Jason Robert Brown’s musical, “The Last Five Years,” recently ended its two-week run on EMU’s Mainstage, and was without a doubt one of EMU’s best productions.
Brown’s music, like Stephen Sondheim’s, is notoriously difficult to play and sing, so performing his musicals is always an ambitious undertaking. And since “The Last Five Years” is written for only two characters, it means the heavy lifting is done by two actors who are never off-stage for more than a couple of minutes at a time.
EMU’s theatre program took on the challenges, and produced something breathtaking, heartbreaking and beautiful on every level.
The plot, a couple working through the ups and downs of a five-year relationship, is another challenge, because it doesn’t follow a chronological, linear structure. We follow both characters’ journeys separately, with struggling actress Cathy’s perspective beginning at the end of their relationship and going back to their first date, and up-and-coming writer Jamie’s starting after that first date and moving to their breakup. The two actors only interact with each other directly in the middle of the musical, when Jamie proposes to Cathy and they get married.
In a typical production of “The Last Five Years,” this means that each actor is alone onstage for much of the show. But thanks to Pam Cardell’s skillful directing, in the EMU production they each had someone else to play off of. Cardell added two more actors to the production as assorted, non-speaking characters – Cathy’s father, Jamie’s lover, their friends, etc. - to help flesh out the story.

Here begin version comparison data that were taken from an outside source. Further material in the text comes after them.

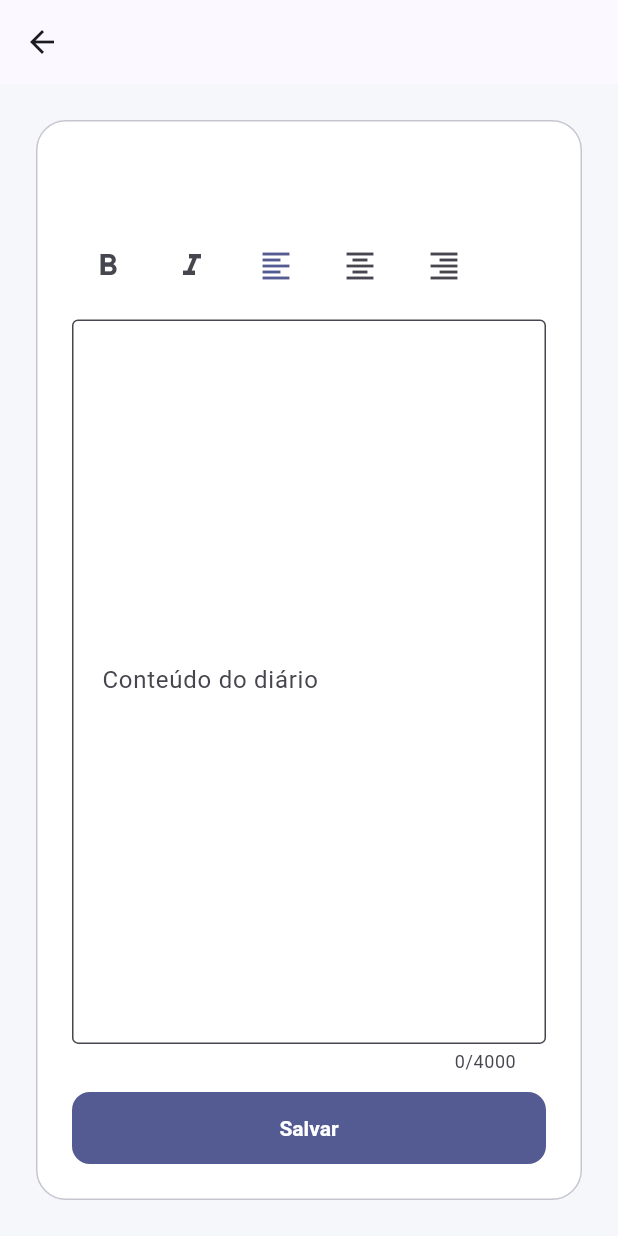
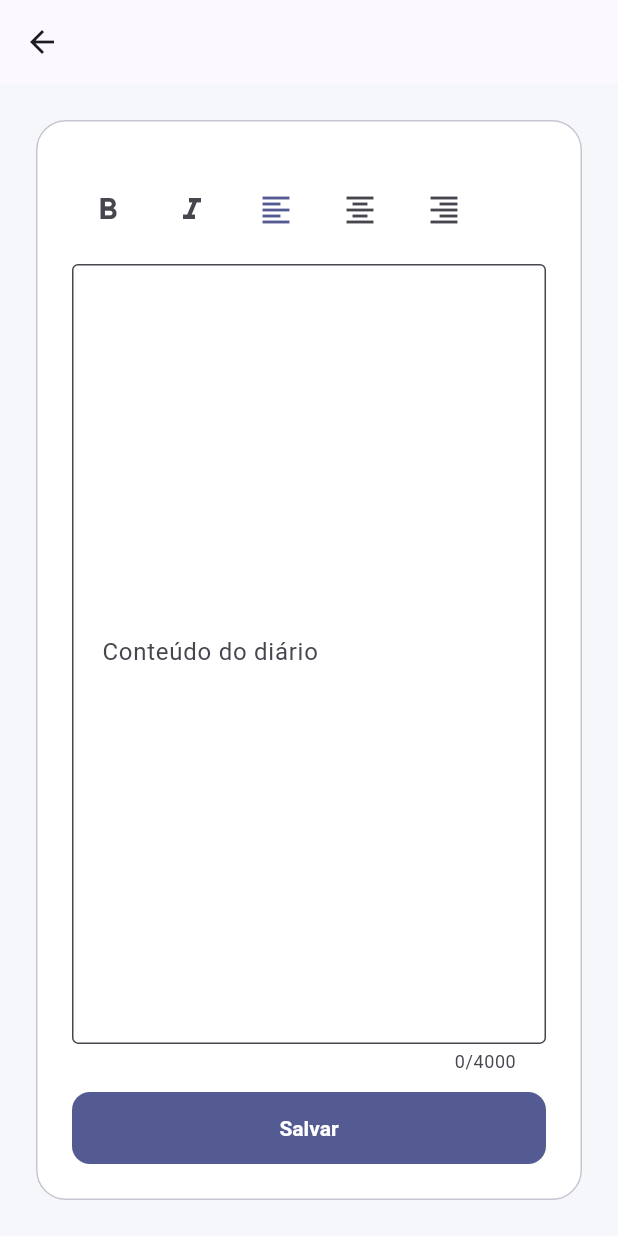
Before and after one commit to phferreira/my_diary, a Flutter app: the DiaryEditorPage screen opened directly with empty values, on a phone screen of 412 x 824 dp. Run offline on Flutter 3.47's test engine with Material 3 defaults, Android fonts, the phone set to English and light mode, and no system bars.

Commit message:
fix(ui): address review comments on login and editor titles

```diff
--- a/lib/ui/pages/diary_editor_page.dart
+++ b/lib/ui/pages/diary_editor_page.dart
@@ -70,10 +70,6 @@ class _DiaryEditorPageState extends State<DiaryEditorPage> {
             child: Column(
               crossAxisAlignment: CrossAxisAlignment.stretch,
               children: <Widget>[
-                Text(
-                  widget.diary.name,
-                  style: Theme.of(context).textTheme.headlineSmall,
-                ),
                 const SizedBox(height: 12),
                 Wrap(
                   spacing: 8,
--- a/lib/ui/pages/login_page.dart
+++ b/lib/ui/pages/login_page.dart
@@ -157,7 +157,7 @@ class _LoginPageState extends State<LoginPage> {
                 crossAxisAlignment: CrossAxisAlignment.stretch,
                 children: <Widget>[
                   Text(
-                    AppStrings.loginTitle,
+                    AppStrings.appName,
                     style: Theme.of(context).textTheme.headlineSmall,
                     textAlign: TextAlign.center,
                   ),
```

On the first weekend, the roles of Jamie and Cathy were played with skillful exuberance, passion and physicality by Brendan Kelly and Kristin McSweeney, while Matthew Wallace and Kayla Younkin played the various supporting characters.
On the second weekend, Kelly and McSweeney took over the ensemble parts while Wallace and Younkin brought a darker, more intensely stoic, but no less brilliant energy to Jamie and Cathy. All four were stunning singers and passionate actors, they made for a perfect cast.
The four actors navigated their way through Brown’s exquisite pop, rock and jazz infused contemporary musical theatre score with the help of a fantastic four-piece pit orchestra, which was led by EMU theatre and music professor R. MacKenzie Lewis. In addition to Lewis’ nimble and sensitive piano playing, the band boasted stellar playing from David Shann on violin, Nick Martin on guitar, and Ruby Brallier on cello.
The musical was further enhanced by the visual aspects of the production. Bobby Glowacki’s lighting design was beautifully subtle, stepping into the metaphoric spotlight while using the real one sparely, only when needed. His use of silhouette was especially striking.
John Charles’ extremely effective set was a series of tall, rectangular panels staggered across the stage, on which evocative projections, designed by Dustin Miller and Haley Jugowicz. The panels displayed images of sunlight through bedroom curtains, the words of letter Jamie writes to Cathy, a deserted highway, the NYC skyline, and more. Madeleine Huggins’ costumes were not flashy, but, whether casual or dressy, were just what the characters needed.
“The Last Five Years” is touching poignant, and often funny, and this production made the most of every note of the emotional scale.
“I loved everything about this unique and moving musical – the writing, set, acting, and the band,” said EMU parent and alumna Brenda Miller. “I saw the show the first weekend, and was especially drawn in by the heartfelt vocal performances.”